Tuesday, May 06, 2008

You Are What You Do When It Counts

On November 7, 2007, Hospitalman Joshua Flagg saved the lives of two civilians injured in an IED attack while serving in Iraq. In recognition of this, Hospitalman Flagg recieved the Navy and Marine Corps Achievement Medal, more commonly known as the NAM.

I have two NAMs. While I won't tell you what I got the second one for, the first one isn't for anything complicated. My division officer, while performing a routine review of maintenance paperwork, realized he saw my name down for doing an awful lot of work. Looking deeper, he realized that, despite being in a division of 7 men, I was at least partially involved in over half the maintenance. Also, I didn't screw it up, not even a bit. This is a big deal in Reactor Controls Division.

Hospitalman Joshua Flagg and his CO (picture by Michael Totten)

Hospitalman Flagg ran towards an IED attack. When he arrived, ignoring any risk to his own life, he immediately began providing medical care. For all he knew, he could have been treating the terrorists themselves.

I consistently used all the proper electrical safety precautions when performing work on energized equipment with exposed voltages greater than 30VDC, despite the ill fit of the rubber gloves and the general shabbiness of the rubber matting.

Jewcano as a Petty Officer, and his CO

Hospitalman Flagg used his medical skills to stabilize two dying patients, ensuring that they could live and celebrate another day with their families.

I used my troubleshooting skills to ensure that thoroughly outdated electronic equipment reliably guaranteed the safety of a submarine nuclear reactor, ensuring that my boat could put to sea and fight pirates, jellyfish, and Godzilla.

Hospitalman Flagg earned the respect and trust of wary Iraqis by putting his life in harms way to save their own.

I earned the respect and trust of my superiors and shipmates by using "V", "VOLTS" and "VDC" exactly as the paperwork required, saving them from getting racked out to recopy the forms.

The NAM is a curious medal. There are lower medals, but those are the ones you get for continuing to breathe in a specific place or for a specific time, usually without getting in serious trouble. The NAM is the lowest award you can get for doing something of worth that actually gives you something to pin to your chest to impress Mama and the ladies.
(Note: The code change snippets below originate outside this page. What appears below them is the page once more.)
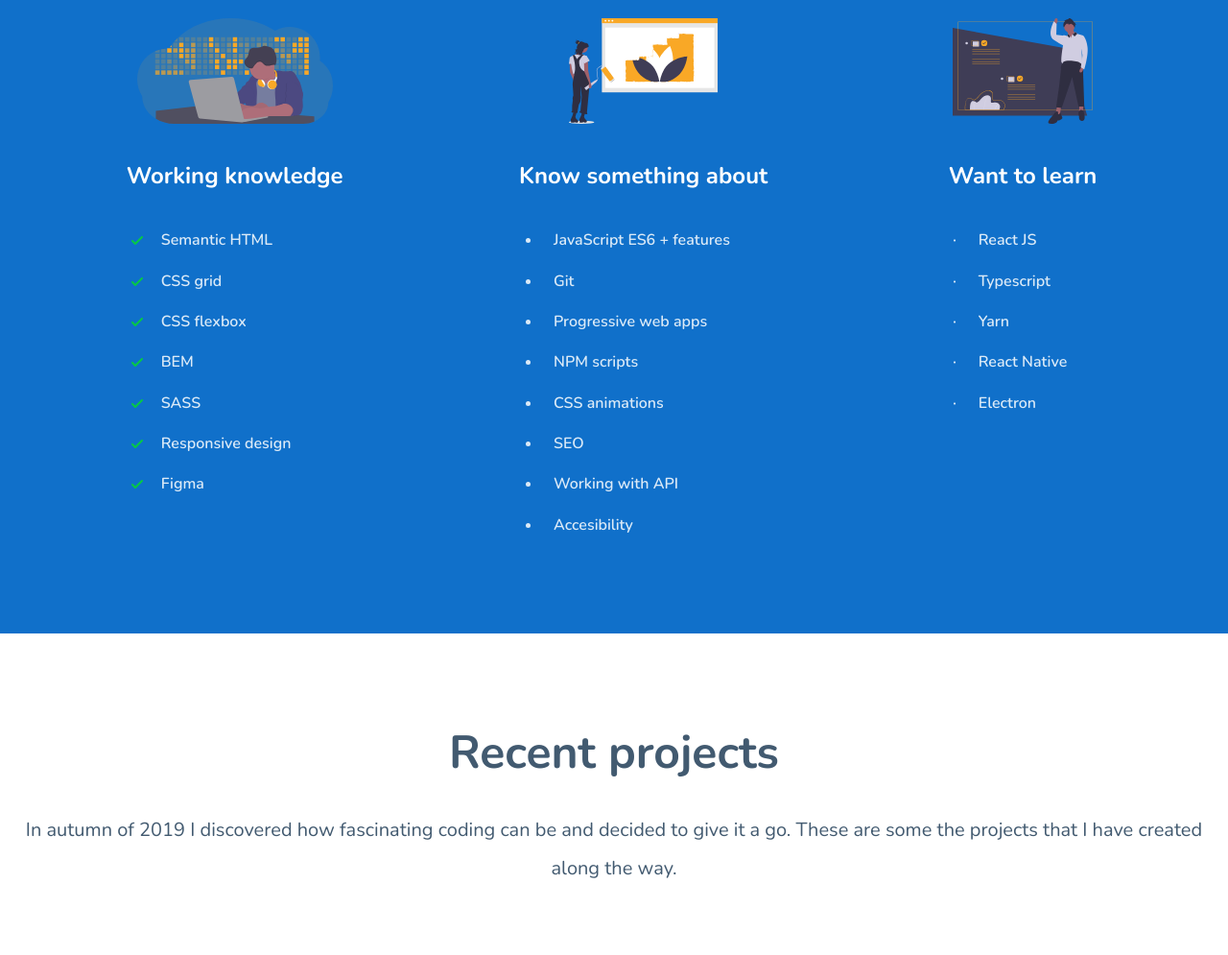
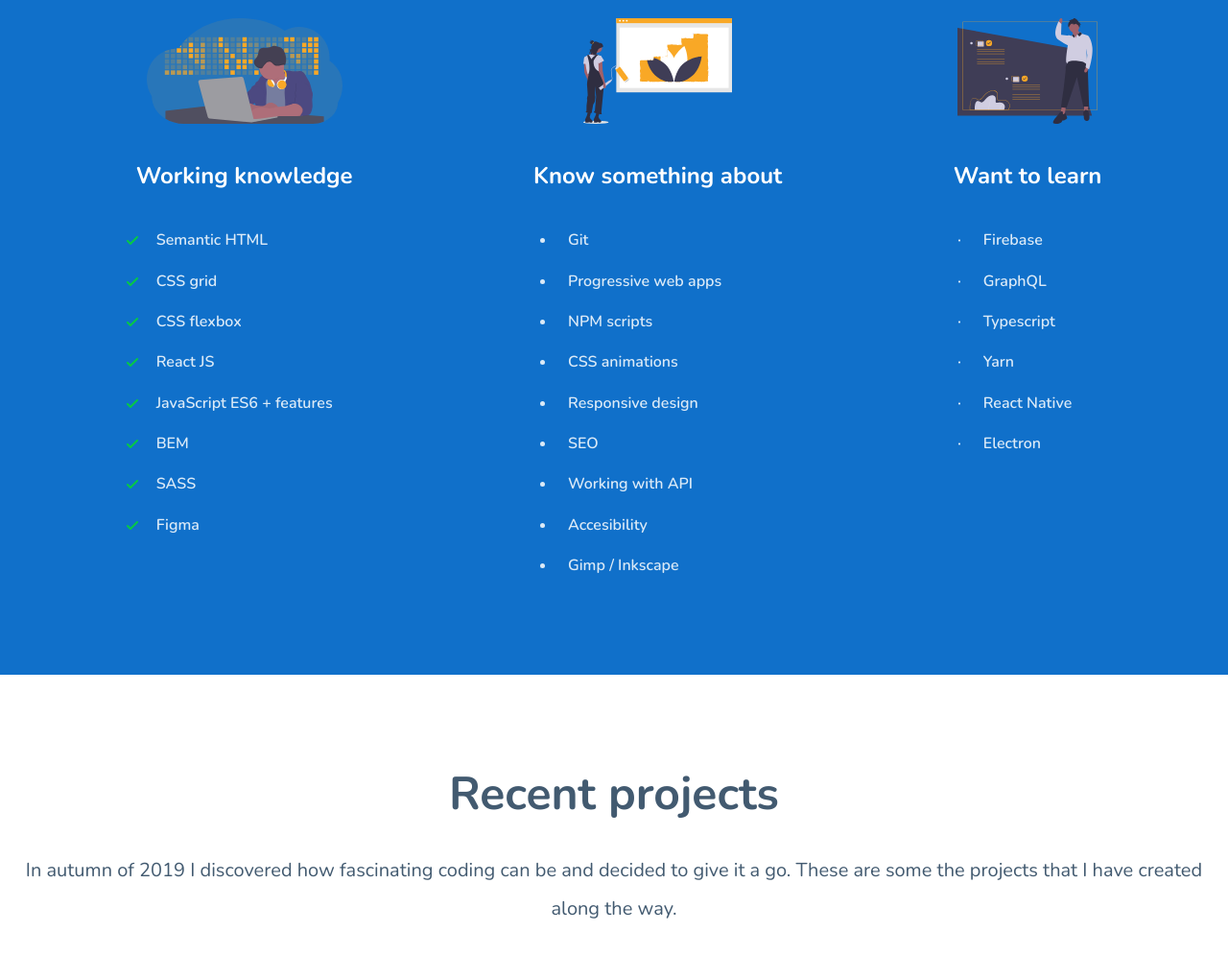
Before and after one commit to krysiajanik/krysiajanik.github.io, a website built with webpack: page src/pages/index.html in a window 1280 px wide. Shown: the part 1044-2039 px from the top of the page at 96% size. Built offline with nearby package versions, Linux system fonts and the light colour scheme; no server answers.

Commit message:
Update index.html

```diff
--- a/src/pages/index.html
+++ b/src/pages/index.html
@@ -102,9 +102,10 @@
             <li class="skills__list--item">Semantic HTML</li>
             <li class="skills__list--item">CSS grid</li>
             <li class="skills__list--item">CSS flexbox</li>
+            <li class="skills__list--item">React JS</li>
+            <li class="skills__list--item">JavaScript ES6 + features</li>
             <li class="skills__list--item">BEM</li>
             <li class="skills__list--item">SASS</li>
-            <li class="skills__list--item">Responsive design</li>
             <li class="skills__list--item">Figma</li>
           </ul>
         </section>
@@ -112,21 +113,23 @@
           <img src="../assets/img/undraw_work_in_progress_uhmv.svg" class="skills__image">
           <h2 class="skills__section-header">Know something about</h2>
           <ul class="skills__list skills__list--white">
-            <li class="skills__list--item">JavaScript ES6 + features</li>
             <li class="skills__list--item">Git</li>
             <li class="skills__list--item">Progressive web apps</li>
             <li class="skills__list--item">NPM scripts</li>
             <li class="skills__list--item">CSS animations</li>
+            <li class="skills__list--item">Responsive design</li>
             <li class="skills__list--item">SEO</li>
             <li class="skills__list--item">Working with API</li>
             <li class="skills__list--item">Accesibility</li>
+            <li class="skills__list--item">Gimp / Inkscape</li>
           </ul>
         </section>
         <section class="skills__section">
           <img src="../assets/img/undraw_Organizing_projects_0p9a.svg" class="skills__image">
           <h2 class="skills__section-header">Want to learn</h2>
           <ul class="skills__list skills__list--dot">
-            <li class="skills__list--item">React JS</li>
+            <li class="skills__list--item">Firebase</li>
+            <li class="skills__list--item">GraphQL</li>
             <li class="skills__list--item">Typescript</li>
             <li class="skills__list--item">Yarn</li>
             <li class="skills__list--item">React Native</li>
```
It is also the only medal that one's Commanding Officer can issue without permission from higher-ups. For this reason, it is often issued when the command feels the action would not be deemed worthy for recognition by outside persons. I would hope no one would ever put Hospitalman Flagg into that category.

1 comment:

Anonymous said...

First time reader. Good post. For those of us who do not serve in the volunteer world, it sounds like you deserved your recognition. It is equally apparent that Hospitalman Flagg deserves the medal he received and the clear respect and admiration you show him by bringing him to my attention.